3813. Pilgrimage In Ship Weighing Uncertainty



Manuela Bucci, Colin MacFarlane: 3813. Pilgrimage In Ship Weighing Uncertainty. 2024.



Apart from cargo, a vessel’s deadweight is substantially made by the weight of liquids onboard. Modern ships and offshore rigs might have sounding pipes for taking manual measurements, but at least one system of level gauges with remote feedback to a control room is the system which the crew believes most – perhaps swayed by the fact that it is easiest for them.
In using ballast water to generate inclining moment during an inclining experiment, it is believed that uncertainties in the inclining moment are negligible. Also, by fully filling or completely emptying the tanks, it is believed that the uncertainty in the weight of the liquids onboard is minimised. But what if the pressed-up tanks show an inexplicable drop in level over the duration of the experiment? Can several tens of tonnes of water really disappear with all valves closed and no overflow?

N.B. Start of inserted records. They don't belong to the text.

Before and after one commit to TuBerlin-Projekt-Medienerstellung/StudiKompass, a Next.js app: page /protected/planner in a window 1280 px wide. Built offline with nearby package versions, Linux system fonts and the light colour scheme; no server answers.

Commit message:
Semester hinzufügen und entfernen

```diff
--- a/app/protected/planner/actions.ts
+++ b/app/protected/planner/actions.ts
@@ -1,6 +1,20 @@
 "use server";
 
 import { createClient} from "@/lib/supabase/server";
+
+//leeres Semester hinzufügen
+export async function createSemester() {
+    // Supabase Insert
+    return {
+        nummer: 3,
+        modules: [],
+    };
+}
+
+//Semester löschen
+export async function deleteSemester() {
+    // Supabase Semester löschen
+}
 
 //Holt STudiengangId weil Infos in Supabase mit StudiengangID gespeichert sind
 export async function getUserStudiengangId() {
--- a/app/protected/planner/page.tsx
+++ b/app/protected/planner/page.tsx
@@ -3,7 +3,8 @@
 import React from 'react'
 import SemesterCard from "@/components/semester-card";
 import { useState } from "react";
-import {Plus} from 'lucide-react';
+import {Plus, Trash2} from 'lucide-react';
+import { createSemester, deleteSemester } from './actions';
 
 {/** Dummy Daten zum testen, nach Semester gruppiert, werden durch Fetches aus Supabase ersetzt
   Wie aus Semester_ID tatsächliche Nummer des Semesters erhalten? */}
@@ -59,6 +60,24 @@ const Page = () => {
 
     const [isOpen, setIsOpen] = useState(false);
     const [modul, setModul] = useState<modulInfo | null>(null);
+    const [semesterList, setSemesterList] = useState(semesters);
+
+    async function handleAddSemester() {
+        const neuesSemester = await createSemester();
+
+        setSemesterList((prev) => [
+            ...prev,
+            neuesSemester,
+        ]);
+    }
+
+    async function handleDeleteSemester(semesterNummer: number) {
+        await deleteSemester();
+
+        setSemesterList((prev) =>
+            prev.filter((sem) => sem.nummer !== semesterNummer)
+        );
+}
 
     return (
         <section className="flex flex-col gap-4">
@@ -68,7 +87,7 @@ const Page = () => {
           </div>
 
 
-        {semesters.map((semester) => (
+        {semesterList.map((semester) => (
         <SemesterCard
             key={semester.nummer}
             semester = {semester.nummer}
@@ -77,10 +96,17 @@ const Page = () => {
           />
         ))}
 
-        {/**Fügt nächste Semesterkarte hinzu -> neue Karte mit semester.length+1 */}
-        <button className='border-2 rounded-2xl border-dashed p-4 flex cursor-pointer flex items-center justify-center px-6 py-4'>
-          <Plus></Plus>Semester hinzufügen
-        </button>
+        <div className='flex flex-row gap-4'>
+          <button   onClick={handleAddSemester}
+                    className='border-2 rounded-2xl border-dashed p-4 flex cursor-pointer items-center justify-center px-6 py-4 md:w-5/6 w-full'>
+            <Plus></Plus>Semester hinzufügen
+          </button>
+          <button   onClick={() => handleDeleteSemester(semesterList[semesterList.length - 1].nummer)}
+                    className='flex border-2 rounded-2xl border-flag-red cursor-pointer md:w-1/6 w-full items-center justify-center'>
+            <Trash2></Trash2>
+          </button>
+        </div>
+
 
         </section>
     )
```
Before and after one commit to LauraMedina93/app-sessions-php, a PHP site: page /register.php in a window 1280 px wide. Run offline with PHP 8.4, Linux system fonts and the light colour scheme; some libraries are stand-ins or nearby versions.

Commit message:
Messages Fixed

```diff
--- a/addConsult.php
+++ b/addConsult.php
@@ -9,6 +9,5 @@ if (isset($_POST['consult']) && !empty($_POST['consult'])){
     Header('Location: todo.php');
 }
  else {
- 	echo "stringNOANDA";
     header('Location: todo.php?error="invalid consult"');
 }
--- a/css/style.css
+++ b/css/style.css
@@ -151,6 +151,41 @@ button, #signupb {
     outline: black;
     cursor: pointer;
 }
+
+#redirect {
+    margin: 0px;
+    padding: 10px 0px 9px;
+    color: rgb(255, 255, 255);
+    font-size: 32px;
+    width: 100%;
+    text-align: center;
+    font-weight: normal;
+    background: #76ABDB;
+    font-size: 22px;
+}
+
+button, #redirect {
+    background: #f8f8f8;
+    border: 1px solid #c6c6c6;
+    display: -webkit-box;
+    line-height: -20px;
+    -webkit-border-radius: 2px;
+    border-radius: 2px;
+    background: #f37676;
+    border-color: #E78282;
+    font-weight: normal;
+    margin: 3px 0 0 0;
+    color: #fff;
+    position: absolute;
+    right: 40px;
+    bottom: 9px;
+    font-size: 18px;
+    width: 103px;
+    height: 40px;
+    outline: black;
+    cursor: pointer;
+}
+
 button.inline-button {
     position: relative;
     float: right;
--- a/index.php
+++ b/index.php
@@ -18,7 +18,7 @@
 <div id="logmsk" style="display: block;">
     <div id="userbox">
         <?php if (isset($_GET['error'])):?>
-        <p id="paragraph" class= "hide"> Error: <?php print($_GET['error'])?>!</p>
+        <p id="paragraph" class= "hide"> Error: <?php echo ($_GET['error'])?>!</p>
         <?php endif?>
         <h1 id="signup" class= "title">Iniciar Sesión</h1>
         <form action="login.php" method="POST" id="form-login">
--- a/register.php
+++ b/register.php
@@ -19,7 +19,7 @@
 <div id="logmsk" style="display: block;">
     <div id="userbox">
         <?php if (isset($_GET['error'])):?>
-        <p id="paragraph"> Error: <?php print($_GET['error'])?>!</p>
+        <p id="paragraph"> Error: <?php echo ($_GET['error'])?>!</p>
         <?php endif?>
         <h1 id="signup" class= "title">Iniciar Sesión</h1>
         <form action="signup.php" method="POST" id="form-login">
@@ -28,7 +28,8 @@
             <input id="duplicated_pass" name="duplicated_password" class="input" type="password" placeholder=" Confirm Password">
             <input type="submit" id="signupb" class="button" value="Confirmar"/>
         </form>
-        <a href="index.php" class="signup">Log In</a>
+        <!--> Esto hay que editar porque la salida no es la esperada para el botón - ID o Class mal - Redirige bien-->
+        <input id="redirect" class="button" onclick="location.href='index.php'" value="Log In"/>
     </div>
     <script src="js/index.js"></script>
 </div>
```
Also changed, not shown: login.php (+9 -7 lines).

Or what if tanks that are filled and not changed for several days are measured to find a level that changes with the weather and the external atmospheric pressure?
Or, finally, what if during an inclining test the level measured in a tank exceeds the known height of the tank?
Maybe we have been jinxed with a series of unlucky lightship surveys and inclining experiments or perhaps it is because we always get asked to look into the most ‘interesting’ problems, but our recent research of the correct tank contents became a pilgrimage where we visited some less obvious and sometimes unlikely sources of uncertainties.
Whatever the reason, this paper provides an insight into adventurous post-processing of inclining experiment measurements to achieve acceptable uncertainty in the results.